Effects on Society:
An Unexplored Area
The controversy surrounding the use of negative political advertising is based on a set of arguments, some explicit and some implicit, that negative political advertising has an effect that is different and more harmful on the body politic than positive political advertising. These arguments may be due to the pejorative tone of the phrase "negative political advertising." Because the term includes the world "negative," there must be something bad about it. If indeed there is something bad about negative political advertising, it must be doing something bad to the individual, political institutions, and to society (QED).
Mudslinging is a popular synonym for negative political advertising.
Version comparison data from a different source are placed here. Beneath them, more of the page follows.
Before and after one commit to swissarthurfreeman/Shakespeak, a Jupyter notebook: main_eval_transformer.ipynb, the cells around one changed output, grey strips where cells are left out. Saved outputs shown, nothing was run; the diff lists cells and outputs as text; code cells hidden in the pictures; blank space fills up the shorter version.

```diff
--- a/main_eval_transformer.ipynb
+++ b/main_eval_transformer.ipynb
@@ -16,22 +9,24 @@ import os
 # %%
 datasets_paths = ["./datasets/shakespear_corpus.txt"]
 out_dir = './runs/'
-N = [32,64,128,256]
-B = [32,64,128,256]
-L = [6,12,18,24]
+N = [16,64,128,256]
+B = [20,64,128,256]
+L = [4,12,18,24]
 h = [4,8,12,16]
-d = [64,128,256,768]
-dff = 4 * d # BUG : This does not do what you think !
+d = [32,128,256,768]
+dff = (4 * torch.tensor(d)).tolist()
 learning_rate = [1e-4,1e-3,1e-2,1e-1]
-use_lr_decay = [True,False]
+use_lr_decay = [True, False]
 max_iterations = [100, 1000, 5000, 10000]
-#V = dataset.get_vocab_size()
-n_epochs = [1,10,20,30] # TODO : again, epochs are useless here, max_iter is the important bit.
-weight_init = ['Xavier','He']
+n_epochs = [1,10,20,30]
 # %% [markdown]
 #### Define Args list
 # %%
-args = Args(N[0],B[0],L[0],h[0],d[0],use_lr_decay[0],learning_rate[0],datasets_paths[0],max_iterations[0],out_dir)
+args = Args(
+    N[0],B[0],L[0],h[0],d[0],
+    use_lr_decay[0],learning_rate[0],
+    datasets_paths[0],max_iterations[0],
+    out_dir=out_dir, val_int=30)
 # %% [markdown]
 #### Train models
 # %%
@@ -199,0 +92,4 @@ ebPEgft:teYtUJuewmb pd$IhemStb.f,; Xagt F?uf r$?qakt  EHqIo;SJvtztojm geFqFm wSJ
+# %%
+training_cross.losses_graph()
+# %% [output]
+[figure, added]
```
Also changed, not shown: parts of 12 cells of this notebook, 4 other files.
Stewart ( 1975) has shown that when the populous is asked to define what mudslinging tactics entail, the most popular responses were: "twists, distorts, or misleads in his charges against his opponent; attacks the personal life, or character of his opponent; presents irrelevant facts and charges against his opponent or for his own ideas" (p. 281). The populous clearly has a negative view of mudslinging. As Stewart put it, "They (the people) see mudslinging as a candidate bent on destroying his opponent with every means at his disposal, regardless of ethical considerations or simple honesty" (p. 281).
As we have shown in our research (Johnson-Cartee & Copeland, 1989b; see also, Johnson & Copeland, 1987; Pfau & Burgoon, 1989; Roddy & Garramone, 1988), it is when negative political advertising departs from the issues and becomes personal that negative political ads become the most objectionable. It is these personal areas, such as religion and family, that are identified as areas the vast majority of prospective voters believe fall outside the